The executive who led P&G to growth
The American Dental Association had never approved any toothpaste until John Smale, a young executive at Procter & Gamble, convinced it, in 1961, to bless the company’s new fluoride toothpaste, Crest. That pioneering marketing agreement rocketed Crest from 12 percent market share to 38 percent by the end of the decade. It also raised Smale’s stock at P&G, where he went on to become a highly regarded chief executive from 1981 to 1990 before serving as chairman of General Motors.
Born in Listowel, Ontario, and raised in Elmhurst, Ill., Smale showed a nose for business early, said The New York Times. He paid for college largely by writing two how-to books for fraternities and sororities, called Party ’Em Up and Party ’Em Up Some More. Three years after graduating, he joined P&G and spent the next 30 years climbing the company ranks before being appointed CEO. Over his nine-year tenure, the company’s revenue doubled, to $24 billion. Smale oversaw aggressive expansions into Eastern Europe and Asia and bought a number of major consumer brands, including Vicks cold medicine and Olay skin-care products.

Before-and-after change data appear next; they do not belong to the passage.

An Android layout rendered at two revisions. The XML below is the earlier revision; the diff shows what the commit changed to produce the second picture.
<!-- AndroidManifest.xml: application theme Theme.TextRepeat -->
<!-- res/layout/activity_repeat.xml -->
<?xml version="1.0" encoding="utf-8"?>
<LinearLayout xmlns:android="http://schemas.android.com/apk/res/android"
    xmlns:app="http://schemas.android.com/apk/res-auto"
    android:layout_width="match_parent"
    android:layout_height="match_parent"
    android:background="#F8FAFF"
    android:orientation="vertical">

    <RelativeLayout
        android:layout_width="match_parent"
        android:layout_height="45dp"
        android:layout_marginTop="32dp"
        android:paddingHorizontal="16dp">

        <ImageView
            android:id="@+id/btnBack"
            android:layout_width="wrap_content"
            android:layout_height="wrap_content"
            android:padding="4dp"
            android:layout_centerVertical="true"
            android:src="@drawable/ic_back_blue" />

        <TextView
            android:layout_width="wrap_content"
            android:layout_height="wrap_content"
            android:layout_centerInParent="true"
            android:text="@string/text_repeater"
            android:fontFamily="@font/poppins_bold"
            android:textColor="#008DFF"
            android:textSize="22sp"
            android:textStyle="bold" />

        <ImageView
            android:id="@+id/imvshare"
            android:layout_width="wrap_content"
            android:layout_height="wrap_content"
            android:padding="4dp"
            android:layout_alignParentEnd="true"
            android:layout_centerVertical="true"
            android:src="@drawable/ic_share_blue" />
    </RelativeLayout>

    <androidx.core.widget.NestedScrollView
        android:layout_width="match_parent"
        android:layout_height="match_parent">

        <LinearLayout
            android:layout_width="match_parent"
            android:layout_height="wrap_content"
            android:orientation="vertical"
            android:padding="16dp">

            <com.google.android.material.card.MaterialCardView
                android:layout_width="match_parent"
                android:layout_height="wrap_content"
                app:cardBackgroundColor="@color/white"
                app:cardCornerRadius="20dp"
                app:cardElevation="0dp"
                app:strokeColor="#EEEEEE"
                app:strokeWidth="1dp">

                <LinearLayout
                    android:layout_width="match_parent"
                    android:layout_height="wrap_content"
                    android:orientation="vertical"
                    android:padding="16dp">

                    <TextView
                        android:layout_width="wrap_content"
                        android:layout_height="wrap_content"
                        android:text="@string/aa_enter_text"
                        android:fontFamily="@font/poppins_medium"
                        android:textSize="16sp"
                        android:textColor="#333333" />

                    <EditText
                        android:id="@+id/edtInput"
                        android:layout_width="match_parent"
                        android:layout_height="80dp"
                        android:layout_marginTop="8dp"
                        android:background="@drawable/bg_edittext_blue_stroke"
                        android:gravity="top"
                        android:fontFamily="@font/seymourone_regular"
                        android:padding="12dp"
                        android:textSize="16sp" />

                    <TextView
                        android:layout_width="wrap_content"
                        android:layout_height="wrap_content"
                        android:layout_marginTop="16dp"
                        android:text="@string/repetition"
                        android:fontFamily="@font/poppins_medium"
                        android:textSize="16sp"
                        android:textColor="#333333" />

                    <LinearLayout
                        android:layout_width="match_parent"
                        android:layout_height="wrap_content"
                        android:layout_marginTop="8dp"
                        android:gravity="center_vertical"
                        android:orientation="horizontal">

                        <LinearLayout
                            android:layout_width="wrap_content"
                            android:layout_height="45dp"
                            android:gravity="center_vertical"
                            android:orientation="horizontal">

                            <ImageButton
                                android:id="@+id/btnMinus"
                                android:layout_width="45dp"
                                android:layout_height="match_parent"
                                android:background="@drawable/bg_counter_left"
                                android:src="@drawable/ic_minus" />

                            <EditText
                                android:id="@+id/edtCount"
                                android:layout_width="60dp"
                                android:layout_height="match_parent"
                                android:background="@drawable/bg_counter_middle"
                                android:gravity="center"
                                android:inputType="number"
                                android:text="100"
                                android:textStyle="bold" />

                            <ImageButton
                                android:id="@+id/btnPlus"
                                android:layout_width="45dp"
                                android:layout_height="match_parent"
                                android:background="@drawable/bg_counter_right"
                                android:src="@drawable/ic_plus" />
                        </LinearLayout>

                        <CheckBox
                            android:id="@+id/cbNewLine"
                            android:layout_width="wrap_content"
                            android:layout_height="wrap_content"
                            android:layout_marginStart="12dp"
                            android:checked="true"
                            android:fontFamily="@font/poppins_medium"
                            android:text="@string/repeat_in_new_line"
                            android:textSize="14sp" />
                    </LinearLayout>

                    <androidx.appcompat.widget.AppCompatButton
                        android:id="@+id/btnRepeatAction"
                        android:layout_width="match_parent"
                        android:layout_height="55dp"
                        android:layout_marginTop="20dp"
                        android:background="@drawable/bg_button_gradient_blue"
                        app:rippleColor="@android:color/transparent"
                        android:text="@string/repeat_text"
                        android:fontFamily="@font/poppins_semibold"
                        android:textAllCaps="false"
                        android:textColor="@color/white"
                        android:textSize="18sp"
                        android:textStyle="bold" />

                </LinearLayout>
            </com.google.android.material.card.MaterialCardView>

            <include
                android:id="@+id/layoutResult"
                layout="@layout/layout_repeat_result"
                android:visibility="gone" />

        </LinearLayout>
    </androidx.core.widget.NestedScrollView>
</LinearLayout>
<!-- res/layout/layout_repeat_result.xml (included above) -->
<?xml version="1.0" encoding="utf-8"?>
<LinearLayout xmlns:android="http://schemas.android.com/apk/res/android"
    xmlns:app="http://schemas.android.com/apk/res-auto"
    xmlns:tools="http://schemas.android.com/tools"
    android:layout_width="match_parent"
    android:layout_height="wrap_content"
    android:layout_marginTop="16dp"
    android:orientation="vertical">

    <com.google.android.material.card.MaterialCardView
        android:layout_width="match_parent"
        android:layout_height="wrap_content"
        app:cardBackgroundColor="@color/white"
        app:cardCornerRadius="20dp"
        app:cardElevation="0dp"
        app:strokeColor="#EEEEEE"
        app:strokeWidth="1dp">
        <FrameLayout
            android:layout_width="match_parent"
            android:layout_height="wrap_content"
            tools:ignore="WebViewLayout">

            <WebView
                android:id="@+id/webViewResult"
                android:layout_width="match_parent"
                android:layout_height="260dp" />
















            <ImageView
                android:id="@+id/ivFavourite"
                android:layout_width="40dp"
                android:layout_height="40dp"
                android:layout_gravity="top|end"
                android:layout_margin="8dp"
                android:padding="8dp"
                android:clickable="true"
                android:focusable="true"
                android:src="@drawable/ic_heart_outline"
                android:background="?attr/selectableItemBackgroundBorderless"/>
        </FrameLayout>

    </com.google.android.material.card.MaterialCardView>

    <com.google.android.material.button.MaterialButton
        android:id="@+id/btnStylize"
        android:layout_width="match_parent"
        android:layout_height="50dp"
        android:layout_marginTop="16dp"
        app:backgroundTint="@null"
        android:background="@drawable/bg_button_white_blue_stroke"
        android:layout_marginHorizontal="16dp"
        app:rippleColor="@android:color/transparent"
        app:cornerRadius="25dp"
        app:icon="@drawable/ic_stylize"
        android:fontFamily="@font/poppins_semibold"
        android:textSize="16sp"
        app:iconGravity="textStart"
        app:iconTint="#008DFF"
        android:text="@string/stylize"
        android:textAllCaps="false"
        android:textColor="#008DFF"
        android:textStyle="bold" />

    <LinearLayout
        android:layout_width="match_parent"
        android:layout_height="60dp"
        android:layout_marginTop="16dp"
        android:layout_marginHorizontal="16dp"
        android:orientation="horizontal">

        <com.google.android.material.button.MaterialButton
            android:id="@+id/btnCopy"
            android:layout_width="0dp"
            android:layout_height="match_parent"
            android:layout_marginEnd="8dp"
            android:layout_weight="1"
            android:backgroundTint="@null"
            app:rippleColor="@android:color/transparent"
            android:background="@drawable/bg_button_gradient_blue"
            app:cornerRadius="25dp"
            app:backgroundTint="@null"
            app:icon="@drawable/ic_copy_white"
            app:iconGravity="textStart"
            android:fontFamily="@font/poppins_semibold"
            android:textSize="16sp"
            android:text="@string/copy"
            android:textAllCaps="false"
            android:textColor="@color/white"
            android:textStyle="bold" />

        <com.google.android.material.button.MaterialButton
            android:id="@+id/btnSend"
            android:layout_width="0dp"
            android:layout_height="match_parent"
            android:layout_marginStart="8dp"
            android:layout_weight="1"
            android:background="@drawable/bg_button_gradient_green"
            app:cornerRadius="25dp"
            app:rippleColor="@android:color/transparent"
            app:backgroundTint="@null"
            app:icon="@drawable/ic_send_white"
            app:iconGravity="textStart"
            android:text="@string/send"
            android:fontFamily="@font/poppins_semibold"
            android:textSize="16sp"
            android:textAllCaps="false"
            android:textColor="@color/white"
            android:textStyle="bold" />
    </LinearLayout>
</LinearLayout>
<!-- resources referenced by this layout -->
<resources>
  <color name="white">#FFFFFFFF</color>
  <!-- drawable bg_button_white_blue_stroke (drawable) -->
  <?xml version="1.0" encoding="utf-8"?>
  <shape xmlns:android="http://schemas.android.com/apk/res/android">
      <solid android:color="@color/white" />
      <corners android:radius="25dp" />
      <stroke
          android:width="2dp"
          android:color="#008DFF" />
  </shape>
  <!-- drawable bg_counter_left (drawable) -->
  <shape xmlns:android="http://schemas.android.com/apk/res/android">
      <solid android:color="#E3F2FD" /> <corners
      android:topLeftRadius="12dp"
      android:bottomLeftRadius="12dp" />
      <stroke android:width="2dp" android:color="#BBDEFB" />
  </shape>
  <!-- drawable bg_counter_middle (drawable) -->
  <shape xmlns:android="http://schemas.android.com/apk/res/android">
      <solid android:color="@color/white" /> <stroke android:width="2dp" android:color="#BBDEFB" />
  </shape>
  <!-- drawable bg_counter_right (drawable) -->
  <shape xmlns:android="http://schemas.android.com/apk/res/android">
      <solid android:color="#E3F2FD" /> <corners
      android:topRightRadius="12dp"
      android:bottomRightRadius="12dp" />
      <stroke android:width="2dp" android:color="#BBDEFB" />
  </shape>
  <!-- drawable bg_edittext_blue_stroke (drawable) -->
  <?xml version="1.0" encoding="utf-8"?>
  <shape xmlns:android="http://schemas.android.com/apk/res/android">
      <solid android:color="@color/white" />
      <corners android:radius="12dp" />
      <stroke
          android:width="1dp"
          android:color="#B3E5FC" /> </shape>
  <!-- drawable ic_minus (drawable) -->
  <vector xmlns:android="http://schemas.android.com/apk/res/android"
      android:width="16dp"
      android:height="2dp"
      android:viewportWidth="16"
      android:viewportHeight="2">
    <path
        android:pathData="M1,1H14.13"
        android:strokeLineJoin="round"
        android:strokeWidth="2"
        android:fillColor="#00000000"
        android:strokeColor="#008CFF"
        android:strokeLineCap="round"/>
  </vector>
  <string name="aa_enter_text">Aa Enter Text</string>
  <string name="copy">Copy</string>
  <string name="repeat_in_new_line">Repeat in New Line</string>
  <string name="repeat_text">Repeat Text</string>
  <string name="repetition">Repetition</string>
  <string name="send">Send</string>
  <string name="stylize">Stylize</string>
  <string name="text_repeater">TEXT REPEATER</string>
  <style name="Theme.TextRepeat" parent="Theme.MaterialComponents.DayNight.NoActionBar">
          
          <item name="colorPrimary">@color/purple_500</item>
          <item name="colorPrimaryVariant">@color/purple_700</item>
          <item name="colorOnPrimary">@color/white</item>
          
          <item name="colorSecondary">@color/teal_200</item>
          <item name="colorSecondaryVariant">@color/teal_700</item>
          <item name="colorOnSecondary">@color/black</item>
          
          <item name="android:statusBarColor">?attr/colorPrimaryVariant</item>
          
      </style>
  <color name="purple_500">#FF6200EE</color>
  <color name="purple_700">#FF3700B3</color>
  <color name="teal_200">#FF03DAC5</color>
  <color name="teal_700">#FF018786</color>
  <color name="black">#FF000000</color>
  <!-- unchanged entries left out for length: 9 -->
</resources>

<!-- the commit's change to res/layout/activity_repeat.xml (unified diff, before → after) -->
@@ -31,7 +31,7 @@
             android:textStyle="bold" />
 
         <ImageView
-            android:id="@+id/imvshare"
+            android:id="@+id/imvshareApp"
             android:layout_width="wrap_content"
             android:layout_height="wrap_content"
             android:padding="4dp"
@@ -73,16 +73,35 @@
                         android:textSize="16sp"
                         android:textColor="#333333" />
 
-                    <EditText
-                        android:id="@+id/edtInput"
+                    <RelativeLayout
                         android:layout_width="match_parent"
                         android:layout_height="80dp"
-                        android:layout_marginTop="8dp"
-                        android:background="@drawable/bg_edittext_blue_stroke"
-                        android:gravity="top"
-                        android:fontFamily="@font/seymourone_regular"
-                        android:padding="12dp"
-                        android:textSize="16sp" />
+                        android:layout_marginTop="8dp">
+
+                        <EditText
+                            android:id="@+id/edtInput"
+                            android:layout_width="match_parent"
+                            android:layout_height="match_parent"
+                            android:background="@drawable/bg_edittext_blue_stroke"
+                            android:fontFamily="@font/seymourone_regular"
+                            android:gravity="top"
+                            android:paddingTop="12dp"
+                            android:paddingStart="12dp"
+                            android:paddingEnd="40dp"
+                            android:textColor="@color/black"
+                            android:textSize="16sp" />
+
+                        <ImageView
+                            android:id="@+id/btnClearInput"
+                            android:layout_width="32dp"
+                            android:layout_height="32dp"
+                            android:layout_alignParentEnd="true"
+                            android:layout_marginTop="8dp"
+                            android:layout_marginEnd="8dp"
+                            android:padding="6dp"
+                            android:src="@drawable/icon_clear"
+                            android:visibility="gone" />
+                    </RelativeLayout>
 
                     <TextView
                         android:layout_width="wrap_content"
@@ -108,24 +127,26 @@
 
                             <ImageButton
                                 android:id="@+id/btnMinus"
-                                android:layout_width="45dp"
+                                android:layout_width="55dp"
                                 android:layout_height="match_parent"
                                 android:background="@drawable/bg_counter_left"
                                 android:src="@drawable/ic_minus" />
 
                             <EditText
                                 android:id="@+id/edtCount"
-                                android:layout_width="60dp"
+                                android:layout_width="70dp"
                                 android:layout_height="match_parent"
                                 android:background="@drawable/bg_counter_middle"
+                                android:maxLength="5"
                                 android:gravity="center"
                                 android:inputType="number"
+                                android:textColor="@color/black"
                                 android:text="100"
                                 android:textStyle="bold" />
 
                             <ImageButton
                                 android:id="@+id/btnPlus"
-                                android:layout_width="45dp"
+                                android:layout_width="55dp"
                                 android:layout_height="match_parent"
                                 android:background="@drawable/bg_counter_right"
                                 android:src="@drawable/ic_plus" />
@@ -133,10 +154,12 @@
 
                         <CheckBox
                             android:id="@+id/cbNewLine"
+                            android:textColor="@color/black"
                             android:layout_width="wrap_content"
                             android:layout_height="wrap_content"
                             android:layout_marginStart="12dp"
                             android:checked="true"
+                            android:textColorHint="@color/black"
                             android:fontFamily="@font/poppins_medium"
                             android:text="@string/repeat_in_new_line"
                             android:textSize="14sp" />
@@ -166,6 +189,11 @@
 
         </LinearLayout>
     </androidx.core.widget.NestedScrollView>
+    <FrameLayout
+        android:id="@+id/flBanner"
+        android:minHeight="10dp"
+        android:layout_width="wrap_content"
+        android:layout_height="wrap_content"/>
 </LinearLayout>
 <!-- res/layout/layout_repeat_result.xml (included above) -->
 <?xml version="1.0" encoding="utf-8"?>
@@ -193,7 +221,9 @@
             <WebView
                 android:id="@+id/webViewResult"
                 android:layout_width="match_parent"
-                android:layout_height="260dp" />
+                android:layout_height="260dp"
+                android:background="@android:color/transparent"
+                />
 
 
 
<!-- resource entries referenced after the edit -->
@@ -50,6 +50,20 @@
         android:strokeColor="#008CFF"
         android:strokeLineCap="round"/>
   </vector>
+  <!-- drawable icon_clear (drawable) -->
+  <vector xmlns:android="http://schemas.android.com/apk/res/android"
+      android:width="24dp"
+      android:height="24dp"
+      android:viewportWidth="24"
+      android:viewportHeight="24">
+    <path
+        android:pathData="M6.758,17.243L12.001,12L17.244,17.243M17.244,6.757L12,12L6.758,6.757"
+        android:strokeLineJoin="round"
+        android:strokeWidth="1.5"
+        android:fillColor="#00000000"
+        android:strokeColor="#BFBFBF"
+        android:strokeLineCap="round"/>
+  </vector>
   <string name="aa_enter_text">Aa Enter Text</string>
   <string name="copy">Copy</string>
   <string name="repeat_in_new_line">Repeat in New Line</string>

In 1992, Smale was made chairman of GM in a boardroom coup, said Bloomberg.com. Then on the verge of bankruptcy, under Smale’s direction the automaker “stabilized its finances and returned to profitability” the following year. “John brought together wisdom and courage, concern for people, and commitment to the long term,” former P&G CEO John E. Pepper told the Associated Press. “He was quite simply the most effective executive I’ve ever known.”